On Monday I took the day off. It doesn't sound so revolutionary, but it was the second day I've had off in over a month. I work at a university, and when I tell people this, they usually reply, "Oh, that must be so fun! And you get the summers off!" I try not to laugh. My job is fun, and summers provide more breathing room, but I do work year-round. There are weddings to officiate, reunions activities to coordinate, and I started a doctoral program this summer as well. The summer is intended to be my catch-up time for reports, planning, and organization, but by the time the whirlwind of the spring semester ends in early June, I'm practically a zombie and spend a couple of days just staring off into space. The quiet is as comforting as a warm blanket and I think of all the rest I'll catch up on as soon as I finish the reports and clear off my desk. In the beginning, the summer seems to stretch endlessly ahead. I'm not sure how it happens, but I get caught off-guard at the end of July every year. How have two months passed? What do I have to show for the time? I worked full days most every day, and yet not a single item on my to-do list has been completed. I start to mildly panic but promise myself I'll get on track. I make charts and lists and set calendar reminders about the tasks that need to be completed. And I ignore every single one until the middle of August. August, then, becomes a frenzy of last-minute preparations and anxiety dreams of forgotten exams and standing naked in public. I start to have feelings of dread and worry that nothing will work like I've planned, that I will be inadequate.
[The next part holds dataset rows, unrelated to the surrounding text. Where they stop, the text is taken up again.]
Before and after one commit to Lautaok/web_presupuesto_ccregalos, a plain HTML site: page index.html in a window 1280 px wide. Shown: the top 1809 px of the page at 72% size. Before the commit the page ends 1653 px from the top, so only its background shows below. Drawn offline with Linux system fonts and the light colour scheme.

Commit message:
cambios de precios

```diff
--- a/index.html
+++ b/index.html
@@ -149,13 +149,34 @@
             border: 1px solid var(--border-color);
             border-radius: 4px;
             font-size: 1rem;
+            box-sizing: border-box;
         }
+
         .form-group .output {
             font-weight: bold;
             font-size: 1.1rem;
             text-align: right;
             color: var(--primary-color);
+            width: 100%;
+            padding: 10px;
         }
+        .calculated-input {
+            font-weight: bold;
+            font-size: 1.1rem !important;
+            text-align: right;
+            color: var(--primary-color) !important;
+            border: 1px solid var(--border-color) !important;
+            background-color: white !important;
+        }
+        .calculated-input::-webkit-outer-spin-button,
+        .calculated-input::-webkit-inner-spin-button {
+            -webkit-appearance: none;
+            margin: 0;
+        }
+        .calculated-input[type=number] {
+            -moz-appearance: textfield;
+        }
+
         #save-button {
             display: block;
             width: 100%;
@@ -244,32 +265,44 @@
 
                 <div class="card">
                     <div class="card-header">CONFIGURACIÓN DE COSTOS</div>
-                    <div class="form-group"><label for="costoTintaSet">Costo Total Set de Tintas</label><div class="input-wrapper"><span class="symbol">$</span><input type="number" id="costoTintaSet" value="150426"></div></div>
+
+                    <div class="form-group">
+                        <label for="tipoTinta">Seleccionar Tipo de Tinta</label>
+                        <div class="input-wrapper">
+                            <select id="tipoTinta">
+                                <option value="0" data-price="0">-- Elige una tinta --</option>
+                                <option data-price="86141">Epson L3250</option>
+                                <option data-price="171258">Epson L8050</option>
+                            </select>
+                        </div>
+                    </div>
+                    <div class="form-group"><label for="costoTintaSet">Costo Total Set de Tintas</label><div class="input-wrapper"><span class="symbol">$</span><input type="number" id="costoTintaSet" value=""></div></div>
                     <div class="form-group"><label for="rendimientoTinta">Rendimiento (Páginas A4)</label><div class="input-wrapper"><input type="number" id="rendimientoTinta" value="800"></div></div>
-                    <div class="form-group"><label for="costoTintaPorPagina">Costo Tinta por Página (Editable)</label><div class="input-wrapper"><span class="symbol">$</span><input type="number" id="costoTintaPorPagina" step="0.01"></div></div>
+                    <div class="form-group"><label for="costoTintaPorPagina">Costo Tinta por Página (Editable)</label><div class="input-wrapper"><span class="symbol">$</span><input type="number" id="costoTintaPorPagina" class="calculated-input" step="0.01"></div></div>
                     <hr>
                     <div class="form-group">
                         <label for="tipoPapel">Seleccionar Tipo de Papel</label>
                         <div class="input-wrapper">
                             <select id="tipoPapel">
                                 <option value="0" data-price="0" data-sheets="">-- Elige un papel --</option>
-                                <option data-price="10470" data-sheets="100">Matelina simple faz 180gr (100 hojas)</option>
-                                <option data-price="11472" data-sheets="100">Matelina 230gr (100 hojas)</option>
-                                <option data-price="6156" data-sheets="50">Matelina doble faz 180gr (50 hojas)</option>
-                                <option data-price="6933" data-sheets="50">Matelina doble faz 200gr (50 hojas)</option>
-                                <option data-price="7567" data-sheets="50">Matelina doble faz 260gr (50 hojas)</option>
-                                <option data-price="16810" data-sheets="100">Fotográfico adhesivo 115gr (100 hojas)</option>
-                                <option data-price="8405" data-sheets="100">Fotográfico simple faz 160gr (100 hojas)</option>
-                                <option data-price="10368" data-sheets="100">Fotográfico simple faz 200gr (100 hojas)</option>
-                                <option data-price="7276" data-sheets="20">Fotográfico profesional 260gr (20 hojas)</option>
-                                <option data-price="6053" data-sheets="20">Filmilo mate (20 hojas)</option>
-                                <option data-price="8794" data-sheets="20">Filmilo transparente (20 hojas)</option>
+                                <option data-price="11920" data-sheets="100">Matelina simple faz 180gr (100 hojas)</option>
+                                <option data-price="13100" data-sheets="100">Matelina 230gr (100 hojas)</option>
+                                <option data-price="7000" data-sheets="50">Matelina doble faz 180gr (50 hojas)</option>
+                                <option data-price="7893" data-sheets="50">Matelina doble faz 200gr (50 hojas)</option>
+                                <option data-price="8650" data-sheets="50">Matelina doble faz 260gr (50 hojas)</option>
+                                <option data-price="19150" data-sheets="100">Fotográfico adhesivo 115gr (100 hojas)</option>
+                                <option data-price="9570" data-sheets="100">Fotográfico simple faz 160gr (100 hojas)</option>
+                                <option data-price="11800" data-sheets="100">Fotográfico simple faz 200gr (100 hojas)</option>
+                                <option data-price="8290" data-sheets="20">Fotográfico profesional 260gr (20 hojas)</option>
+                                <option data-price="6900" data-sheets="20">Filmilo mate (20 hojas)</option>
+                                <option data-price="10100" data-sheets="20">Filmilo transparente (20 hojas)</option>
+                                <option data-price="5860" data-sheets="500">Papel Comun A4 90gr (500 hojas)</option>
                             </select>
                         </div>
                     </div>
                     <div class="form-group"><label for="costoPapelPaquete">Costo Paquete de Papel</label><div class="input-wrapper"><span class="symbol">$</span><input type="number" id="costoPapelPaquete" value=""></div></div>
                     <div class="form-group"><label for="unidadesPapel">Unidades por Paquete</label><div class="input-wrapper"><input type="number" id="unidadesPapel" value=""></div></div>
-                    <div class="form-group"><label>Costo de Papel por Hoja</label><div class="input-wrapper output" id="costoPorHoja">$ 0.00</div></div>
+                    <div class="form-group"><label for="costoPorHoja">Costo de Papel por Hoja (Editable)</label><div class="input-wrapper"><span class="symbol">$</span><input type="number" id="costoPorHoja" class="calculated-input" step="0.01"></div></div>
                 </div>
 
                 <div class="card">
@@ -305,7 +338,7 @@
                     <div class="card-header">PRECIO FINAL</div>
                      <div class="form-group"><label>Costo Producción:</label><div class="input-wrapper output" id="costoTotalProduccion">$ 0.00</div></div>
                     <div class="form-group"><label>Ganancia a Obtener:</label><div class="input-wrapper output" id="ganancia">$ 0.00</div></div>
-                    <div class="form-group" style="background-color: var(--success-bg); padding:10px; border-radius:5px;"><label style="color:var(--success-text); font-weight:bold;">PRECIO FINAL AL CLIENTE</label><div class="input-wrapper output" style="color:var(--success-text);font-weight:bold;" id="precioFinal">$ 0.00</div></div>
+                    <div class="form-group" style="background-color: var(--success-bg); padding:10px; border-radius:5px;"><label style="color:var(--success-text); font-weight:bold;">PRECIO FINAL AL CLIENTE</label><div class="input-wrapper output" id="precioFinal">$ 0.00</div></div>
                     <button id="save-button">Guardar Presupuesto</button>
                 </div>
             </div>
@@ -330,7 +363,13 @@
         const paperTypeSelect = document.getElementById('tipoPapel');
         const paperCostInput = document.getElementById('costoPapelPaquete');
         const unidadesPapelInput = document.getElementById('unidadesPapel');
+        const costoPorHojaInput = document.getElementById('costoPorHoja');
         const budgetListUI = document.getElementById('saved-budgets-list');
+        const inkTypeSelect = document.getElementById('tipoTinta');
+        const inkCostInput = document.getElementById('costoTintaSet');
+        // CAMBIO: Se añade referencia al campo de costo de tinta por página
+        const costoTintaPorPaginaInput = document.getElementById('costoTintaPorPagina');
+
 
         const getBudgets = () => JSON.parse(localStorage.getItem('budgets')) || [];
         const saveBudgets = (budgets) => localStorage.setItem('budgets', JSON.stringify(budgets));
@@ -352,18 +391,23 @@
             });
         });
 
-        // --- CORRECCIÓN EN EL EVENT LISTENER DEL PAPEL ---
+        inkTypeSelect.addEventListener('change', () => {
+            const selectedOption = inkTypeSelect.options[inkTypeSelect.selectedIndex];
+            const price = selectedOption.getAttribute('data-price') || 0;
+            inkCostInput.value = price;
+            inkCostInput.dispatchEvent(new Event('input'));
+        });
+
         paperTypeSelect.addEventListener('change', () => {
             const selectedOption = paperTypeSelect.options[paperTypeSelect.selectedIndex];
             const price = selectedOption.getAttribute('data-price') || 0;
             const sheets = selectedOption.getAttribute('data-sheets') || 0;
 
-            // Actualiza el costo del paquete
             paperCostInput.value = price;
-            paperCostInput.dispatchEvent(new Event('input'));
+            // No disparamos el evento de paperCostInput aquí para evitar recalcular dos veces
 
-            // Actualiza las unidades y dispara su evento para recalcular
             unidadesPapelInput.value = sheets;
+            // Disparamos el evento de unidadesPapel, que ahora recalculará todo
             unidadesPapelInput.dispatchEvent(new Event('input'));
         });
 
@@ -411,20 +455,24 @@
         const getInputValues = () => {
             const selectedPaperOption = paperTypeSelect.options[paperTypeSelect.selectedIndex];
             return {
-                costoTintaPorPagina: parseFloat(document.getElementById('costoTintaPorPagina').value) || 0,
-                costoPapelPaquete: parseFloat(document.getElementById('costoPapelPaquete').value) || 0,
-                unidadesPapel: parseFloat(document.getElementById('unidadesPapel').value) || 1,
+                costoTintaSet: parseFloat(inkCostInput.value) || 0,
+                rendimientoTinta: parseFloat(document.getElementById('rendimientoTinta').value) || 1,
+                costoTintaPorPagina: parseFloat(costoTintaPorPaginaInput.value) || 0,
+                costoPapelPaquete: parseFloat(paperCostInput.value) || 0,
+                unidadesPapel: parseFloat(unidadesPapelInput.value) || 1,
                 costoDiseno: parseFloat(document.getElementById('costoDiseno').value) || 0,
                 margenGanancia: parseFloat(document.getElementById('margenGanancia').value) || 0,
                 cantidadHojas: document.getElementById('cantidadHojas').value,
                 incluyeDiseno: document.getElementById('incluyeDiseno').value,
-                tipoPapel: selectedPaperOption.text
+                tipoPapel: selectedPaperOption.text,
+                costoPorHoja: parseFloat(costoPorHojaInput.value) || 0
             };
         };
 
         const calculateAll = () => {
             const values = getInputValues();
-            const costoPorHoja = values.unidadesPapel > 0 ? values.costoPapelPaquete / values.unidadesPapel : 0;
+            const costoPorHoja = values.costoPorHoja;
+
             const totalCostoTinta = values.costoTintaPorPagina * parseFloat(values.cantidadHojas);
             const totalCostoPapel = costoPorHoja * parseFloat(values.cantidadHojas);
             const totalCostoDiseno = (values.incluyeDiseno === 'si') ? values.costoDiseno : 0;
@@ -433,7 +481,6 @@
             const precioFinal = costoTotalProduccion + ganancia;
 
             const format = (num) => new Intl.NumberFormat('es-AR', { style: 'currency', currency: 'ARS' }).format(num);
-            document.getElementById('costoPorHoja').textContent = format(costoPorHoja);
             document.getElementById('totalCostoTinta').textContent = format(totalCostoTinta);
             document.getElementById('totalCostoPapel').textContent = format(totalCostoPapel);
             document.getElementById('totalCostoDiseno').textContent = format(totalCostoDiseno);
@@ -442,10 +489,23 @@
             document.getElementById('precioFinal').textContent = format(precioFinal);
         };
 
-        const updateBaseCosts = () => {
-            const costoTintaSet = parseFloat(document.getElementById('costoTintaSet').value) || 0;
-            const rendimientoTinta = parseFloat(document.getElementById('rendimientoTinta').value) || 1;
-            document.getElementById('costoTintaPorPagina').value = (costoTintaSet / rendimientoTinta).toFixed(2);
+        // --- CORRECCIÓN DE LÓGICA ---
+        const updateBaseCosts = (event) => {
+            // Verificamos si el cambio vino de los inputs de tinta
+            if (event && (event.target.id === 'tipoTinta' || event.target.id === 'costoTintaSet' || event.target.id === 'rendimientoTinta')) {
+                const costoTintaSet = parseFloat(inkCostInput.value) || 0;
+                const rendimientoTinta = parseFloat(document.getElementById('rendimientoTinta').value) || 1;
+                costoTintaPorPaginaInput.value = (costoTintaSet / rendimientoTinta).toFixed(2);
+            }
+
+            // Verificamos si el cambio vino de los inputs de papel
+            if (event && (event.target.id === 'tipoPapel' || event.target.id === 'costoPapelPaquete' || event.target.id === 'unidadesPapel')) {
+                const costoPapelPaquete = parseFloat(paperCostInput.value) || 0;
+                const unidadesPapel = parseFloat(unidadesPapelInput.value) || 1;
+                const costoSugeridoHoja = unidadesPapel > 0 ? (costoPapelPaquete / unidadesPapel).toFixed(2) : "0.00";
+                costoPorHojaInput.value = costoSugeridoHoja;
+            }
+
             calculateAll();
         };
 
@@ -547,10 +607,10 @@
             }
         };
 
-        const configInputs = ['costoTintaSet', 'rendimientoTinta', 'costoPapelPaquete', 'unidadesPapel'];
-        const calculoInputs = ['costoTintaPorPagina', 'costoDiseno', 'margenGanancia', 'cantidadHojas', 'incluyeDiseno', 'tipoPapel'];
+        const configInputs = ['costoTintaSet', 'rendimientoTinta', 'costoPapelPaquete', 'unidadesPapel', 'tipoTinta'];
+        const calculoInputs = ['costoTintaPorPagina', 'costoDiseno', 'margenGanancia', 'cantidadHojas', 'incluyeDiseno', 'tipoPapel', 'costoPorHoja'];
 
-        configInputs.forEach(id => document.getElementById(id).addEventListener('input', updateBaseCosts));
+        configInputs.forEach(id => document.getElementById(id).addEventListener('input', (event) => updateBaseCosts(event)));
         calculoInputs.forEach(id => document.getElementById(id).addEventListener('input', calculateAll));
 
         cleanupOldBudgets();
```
September is non-stop activity and chaos from meeting new students to catching up with old friends. There are a ton of orientation events that I'm involved in while also restarting my programs and student groups. The days, evenings, and weekends are full of programs and unexpected crises and before I know it, I can't remember the last time I had a break. But the exhaustion is incapacitating, and I realize it when I start to lose my filter and my impatience shows in my words and on my face. It's not a good attitude for a chaplain. But what can you do when you're faced with unrelenting pastoral needs, an unexpected death, and the expectations continue to mount? Chaplains are always on call.
I know I'm not indispensable and I'm certainly no superhero. I need breaks and I need to take care of myself just like I encourage my students to do. I bemoan the system that is so unnecessarily busy, and yet I fall into its trap every single time. Some of it is unavoidable, but many times it's of my own choosing. I like to feel needed. I want to be accomplishing things. Busyness becomes a bad habit that makes me feel important. My identity is often wrapped up in what I do, an unfortunate side effect of being the people-pleasing straight A student in my earlier life.
But I realize that I desire something different. Not something more, but something less. I want space between my appointments, time to process and reflect. I want walks with good friends and savoring meals instead of just using them as gripe sessions. I long to enjoy time with my family instead of just being stressed about making time for togetherness like it's an inconvenience. I want Sabbath time to truly be grateful for work that calls me and exhausts me, even as I'm filled yet again with the sacredness and joy of it. I need to be reminded that it's not about what I do, but who I am. As I use my gifts to serve God and others and I hope to be a model that we don't have to do it all. We are valuable, we are accepted, we are loved as we are. We are enough.
The thing about pushing on without a break is that you start to think that it's never enough. There's always one more task to accomplish, one more way to better yourself. Exhaustion becomes a status symbol, until it becomes a liability. It was only in stepping away that I realized that it's not about me at all. I cannot control things by my presence, regardless of how I think otherwise. My absence shows me that the world continues on, and that's actually freedom. I can take care of myself and that doesn't make me weak, but can be a model of strength and faith for those I serve. In my work, I talk a lot about finding sanctuary in our busy lives, but I'm realizing that the most important thing is finding it within our selves. Most times it means stopping what I feel is the "important" work and just doing a little less.